There were some touching moments within the story, but even then, it wasn’t strong enough to get a reaction out of me. The Giver tells Jonas about Rosemary, his daughter. The Old Man explains to him how Rosemary was the Receiver of Memories and why they released her.
When The Giver gave Jonas happy memories, I expected to feel something. Instead, I felt emotionally disconnected from the scene.
However, there were some awkward and some dark scenes in the book. Those resonated with me more so than the touching ones. The moments when Jonas has a ritual with his family in describing their feelings for the day and he speaks of dreams in the morning. I did feel uncomfortable. Lowry did a good job of creating uneasiness in those moments.
The one scene that terrified me and got a reaction out of me happens towards the end of the book. Jonas, with The Giver, watches a video of his father preparing the Released ceremony with a pair of twins. One twin goes away with the nurse, and Jonas’ father takes the other twin. Initially, Jonas thinks that his father will clean the baby up and make him comfy.
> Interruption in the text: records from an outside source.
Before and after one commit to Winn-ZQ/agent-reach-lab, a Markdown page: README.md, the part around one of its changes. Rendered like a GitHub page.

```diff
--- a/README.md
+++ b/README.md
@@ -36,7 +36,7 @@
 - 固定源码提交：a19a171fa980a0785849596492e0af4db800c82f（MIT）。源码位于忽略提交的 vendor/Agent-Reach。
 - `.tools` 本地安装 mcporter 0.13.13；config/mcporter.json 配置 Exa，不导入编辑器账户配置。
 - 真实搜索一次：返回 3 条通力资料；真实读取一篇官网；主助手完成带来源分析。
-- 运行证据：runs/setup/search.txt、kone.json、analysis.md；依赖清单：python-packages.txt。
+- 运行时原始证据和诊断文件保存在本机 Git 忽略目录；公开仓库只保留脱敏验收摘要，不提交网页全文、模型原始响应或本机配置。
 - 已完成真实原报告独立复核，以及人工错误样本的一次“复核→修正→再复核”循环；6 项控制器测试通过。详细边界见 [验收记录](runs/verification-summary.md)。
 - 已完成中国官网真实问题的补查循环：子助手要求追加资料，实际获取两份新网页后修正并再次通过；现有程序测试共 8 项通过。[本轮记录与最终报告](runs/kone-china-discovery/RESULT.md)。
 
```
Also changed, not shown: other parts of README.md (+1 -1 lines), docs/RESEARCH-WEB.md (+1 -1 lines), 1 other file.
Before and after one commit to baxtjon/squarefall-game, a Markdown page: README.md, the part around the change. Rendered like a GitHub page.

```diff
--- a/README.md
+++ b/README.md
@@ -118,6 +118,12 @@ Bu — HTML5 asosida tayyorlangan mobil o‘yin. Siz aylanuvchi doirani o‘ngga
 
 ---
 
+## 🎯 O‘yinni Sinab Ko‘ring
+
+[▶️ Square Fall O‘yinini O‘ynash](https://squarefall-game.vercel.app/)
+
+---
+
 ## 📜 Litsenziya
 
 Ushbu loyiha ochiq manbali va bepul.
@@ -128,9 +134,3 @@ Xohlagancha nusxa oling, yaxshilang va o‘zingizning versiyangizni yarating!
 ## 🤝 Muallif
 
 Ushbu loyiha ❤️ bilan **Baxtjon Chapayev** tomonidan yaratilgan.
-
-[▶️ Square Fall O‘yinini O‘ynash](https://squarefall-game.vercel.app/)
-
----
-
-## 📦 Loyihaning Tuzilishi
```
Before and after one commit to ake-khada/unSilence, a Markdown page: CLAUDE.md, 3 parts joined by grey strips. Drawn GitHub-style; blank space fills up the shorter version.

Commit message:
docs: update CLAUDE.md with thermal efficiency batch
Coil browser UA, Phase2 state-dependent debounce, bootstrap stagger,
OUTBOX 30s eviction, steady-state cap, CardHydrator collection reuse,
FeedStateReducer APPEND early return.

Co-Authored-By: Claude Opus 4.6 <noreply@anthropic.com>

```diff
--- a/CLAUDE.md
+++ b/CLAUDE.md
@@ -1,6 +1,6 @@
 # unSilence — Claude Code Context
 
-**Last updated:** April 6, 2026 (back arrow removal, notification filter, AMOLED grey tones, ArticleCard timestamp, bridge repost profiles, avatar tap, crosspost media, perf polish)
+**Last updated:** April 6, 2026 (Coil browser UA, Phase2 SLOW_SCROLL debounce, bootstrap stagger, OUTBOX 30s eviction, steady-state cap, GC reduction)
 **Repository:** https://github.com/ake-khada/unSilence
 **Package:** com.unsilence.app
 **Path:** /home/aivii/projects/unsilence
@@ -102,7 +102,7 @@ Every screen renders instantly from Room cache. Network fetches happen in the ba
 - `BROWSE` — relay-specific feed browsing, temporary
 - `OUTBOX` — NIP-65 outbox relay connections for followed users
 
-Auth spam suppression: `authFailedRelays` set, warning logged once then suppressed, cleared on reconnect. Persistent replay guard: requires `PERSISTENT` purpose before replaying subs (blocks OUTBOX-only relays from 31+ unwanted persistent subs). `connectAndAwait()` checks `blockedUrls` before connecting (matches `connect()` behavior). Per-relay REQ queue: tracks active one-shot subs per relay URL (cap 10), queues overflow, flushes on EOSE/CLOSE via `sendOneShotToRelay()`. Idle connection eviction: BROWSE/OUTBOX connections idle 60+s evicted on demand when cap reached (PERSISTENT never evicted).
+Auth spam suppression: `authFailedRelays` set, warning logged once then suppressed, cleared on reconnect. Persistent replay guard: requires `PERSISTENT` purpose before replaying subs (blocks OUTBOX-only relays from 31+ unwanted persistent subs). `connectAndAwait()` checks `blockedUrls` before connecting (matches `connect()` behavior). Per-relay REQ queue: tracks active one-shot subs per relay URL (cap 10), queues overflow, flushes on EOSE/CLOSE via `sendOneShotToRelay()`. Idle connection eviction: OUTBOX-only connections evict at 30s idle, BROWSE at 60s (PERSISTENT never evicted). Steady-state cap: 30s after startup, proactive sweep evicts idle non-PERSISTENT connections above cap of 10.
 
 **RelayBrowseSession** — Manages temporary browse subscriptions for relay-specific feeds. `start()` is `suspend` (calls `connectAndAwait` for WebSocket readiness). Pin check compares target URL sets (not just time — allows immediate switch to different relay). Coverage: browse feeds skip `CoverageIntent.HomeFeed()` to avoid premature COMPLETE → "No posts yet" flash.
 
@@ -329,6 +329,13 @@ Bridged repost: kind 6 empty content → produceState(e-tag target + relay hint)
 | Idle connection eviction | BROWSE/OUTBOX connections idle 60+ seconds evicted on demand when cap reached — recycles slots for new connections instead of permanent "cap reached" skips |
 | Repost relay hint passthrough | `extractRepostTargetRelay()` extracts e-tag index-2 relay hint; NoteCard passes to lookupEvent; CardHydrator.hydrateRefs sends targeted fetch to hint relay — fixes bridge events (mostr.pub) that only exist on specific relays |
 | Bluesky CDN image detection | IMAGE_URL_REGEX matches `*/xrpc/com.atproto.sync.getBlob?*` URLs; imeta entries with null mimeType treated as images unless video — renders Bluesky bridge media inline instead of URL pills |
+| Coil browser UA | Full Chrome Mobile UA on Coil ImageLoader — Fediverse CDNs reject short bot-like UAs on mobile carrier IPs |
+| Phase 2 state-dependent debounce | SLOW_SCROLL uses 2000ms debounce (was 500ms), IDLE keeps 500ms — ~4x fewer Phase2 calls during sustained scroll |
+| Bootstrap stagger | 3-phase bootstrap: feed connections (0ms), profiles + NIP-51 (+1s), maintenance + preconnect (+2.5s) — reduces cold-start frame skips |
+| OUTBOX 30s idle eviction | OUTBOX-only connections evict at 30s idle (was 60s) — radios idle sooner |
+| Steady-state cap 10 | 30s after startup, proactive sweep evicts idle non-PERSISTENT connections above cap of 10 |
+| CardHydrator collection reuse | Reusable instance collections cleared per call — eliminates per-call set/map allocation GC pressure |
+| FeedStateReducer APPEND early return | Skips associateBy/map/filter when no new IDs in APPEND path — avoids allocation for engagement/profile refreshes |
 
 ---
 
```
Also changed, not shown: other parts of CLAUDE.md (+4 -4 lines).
Instead, he sees his father giving a lethal injection to a vein in the baby’s forehead. The baby dies in Jonas’ father’s arms.
There were several intense themes the book touched upon, such as the importance of individual differences and the gravity of human emotions.
The book also discussed the weightiness of morals. Jonas often debated on when to tell the truth and when to tell a lie. He also considered when telling the truth or a lie was ethical and socially proper. It makes sense why a “children’s book” with these themes was taught in schools.
Finally, I felt the world where Jonas lived didn’t feel believable. It didn’t present the alternative possibilities, such as a world without Sameness, a world without Release. The choice is either here, with Sameness and no color, or Elsewhere, with pain and suffering.
The story never mentions anything about the consequences of not living in the Community. What would happen if someone tried to escape the Community?
I did like The Giver, but it was certainly not my favorite. It had a great plot, and the world-building was interesting. The writing is up to standards, and it’s pretty easy to read. If you haven’t read this book yet as a school assignment, consider giving it a go.